(How to complete this task):
Should any entry include an image, skip the image and copy the entry exactly.

* * * * *

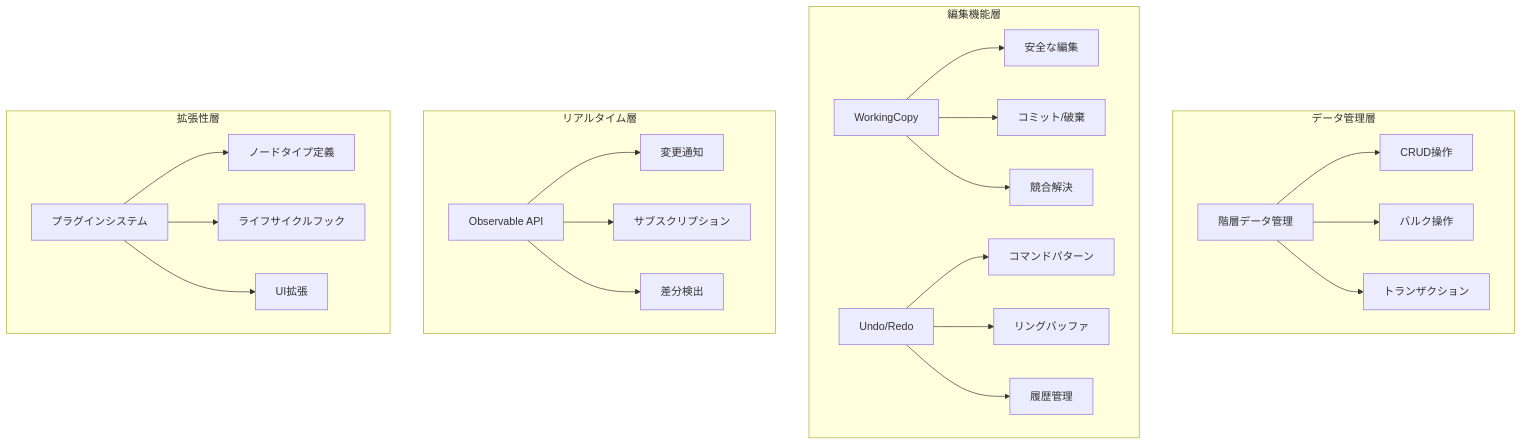
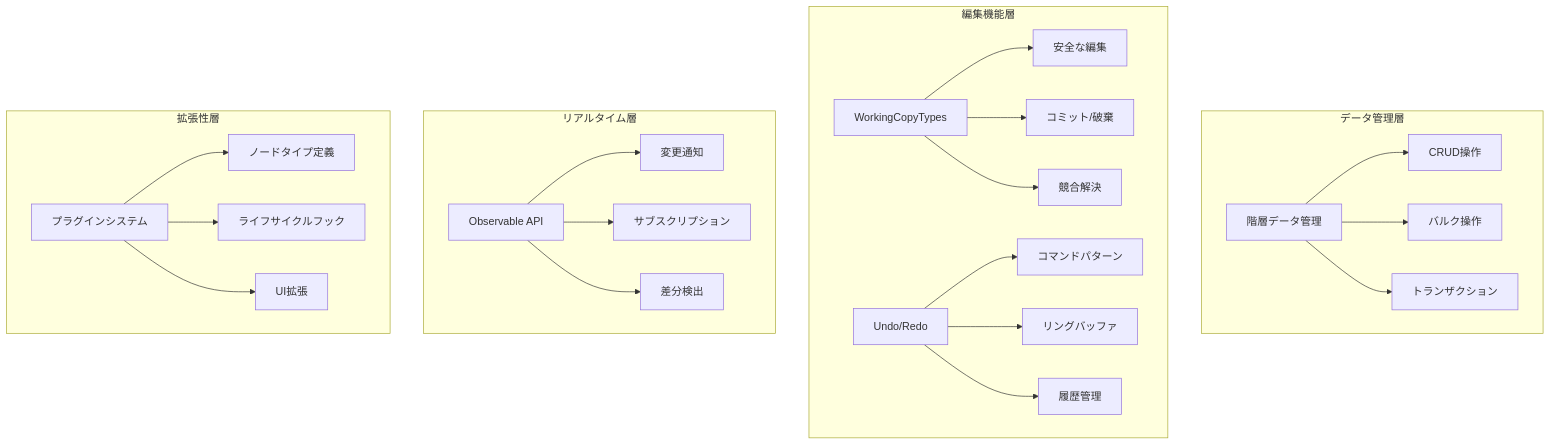
Before and after one commit to kubohiroya/hierarchidb: the third of 23 diagrams in docs/DEVELOPER_REPORT_COMPREHENSIVE/01_EXECUTIVE_SUMMARY.md, drawn with Mermaid. The commit also changed other lines of this file and 452 other files, not shown here.

````diff
--- a/docs/DEVELOPER_REPORT_COMPREHENSIVE/01_EXECUTIVE_SUMMARY.md
+++ b/docs/DEVELOPER_REPORT_COMPREHENSIVE/01_EXECUTIVE_SUMMARY.md
@@ -66,30 +66,30 @@
 ```mermaid
 graph TB
     subgraph "データ管理層"
         A[階層データ管理] --> A1[CRUD操作]
         A --> A2[バルク操作]
         A --> A3[トランザクション]
     end
     
     subgraph "編集機能層"
-        B[WorkingCopy] --> B1[安全な編集]
+        B[WorkingCopyTypes] --> B1[安全な編集]
         B --> B2[コミット/破棄]
         B --> B3[競合解決]
         
         C[Undo/Redo] --> C1[コマンドパターン]
         C --> C2[リングバッファ]
         C --> C3[履歴管理]
     end
     
     subgraph "リアルタイム層"
         D[Observable API] --> D1[変更通知]
         D --> D2[サブスクリプション]
         D --> D3[差分検出]
     end
     
     subgraph "拡張性層"
         E[プラグインシステム] --> E1[ノードタイプ定義]
         E --> E2[ライフサイクルフック]
         E --> E3[UI拡張]
     end
 ```
````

* * * * *

(Answer box):
Before and after one commit to kubohiroya/hierarchidb: the third of 23 diagrams in docs/DEVELOPER_REPORT_COMPREHENSIVE/01_EXECUTIVE_SUMMARY.md, drawn with Mermaid. The commit also changed other lines of this file and 452 other files, not shown here.

````diff
--- a/docs/DEVELOPER_REPORT_COMPREHENSIVE/01_EXECUTIVE_SUMMARY.md
+++ b/docs/DEVELOPER_REPORT_COMPREHENSIVE/01_EXECUTIVE_SUMMARY.md
@@ -66,30 +66,30 @@
 ```mermaid
 graph TB
     subgraph "データ管理層"
         A[階層データ管理] --> A1[CRUD操作]
         A --> A2[バルク操作]
         A --> A3[トランザクション]
     end
     
     subgraph "編集機能層"
-        B[WorkingCopy] --> B1[安全な編集]
+        B[WorkingCopyTypes] --> B1[安全な編集]
         B --> B2[コミット/破棄]
         B --> B3[競合解決]
         
         C[Undo/Redo] --> C1[コマンドパターン]
         C --> C2[リングバッファ]
         C --> C3[履歴管理]
     end
     
     subgraph "リアルタイム層"
         D[Observable API] --> D1[変更通知]
         D --> D2[サブスクリプション]
         D --> D3[差分検出]
     end
     
     subgraph "拡張性層"
         E[プラグインシステム] --> E1[ノードタイプ定義]
         E --> E2[ライフサイクルフック]
         E --> E3[UI拡張]
     end
 ```
````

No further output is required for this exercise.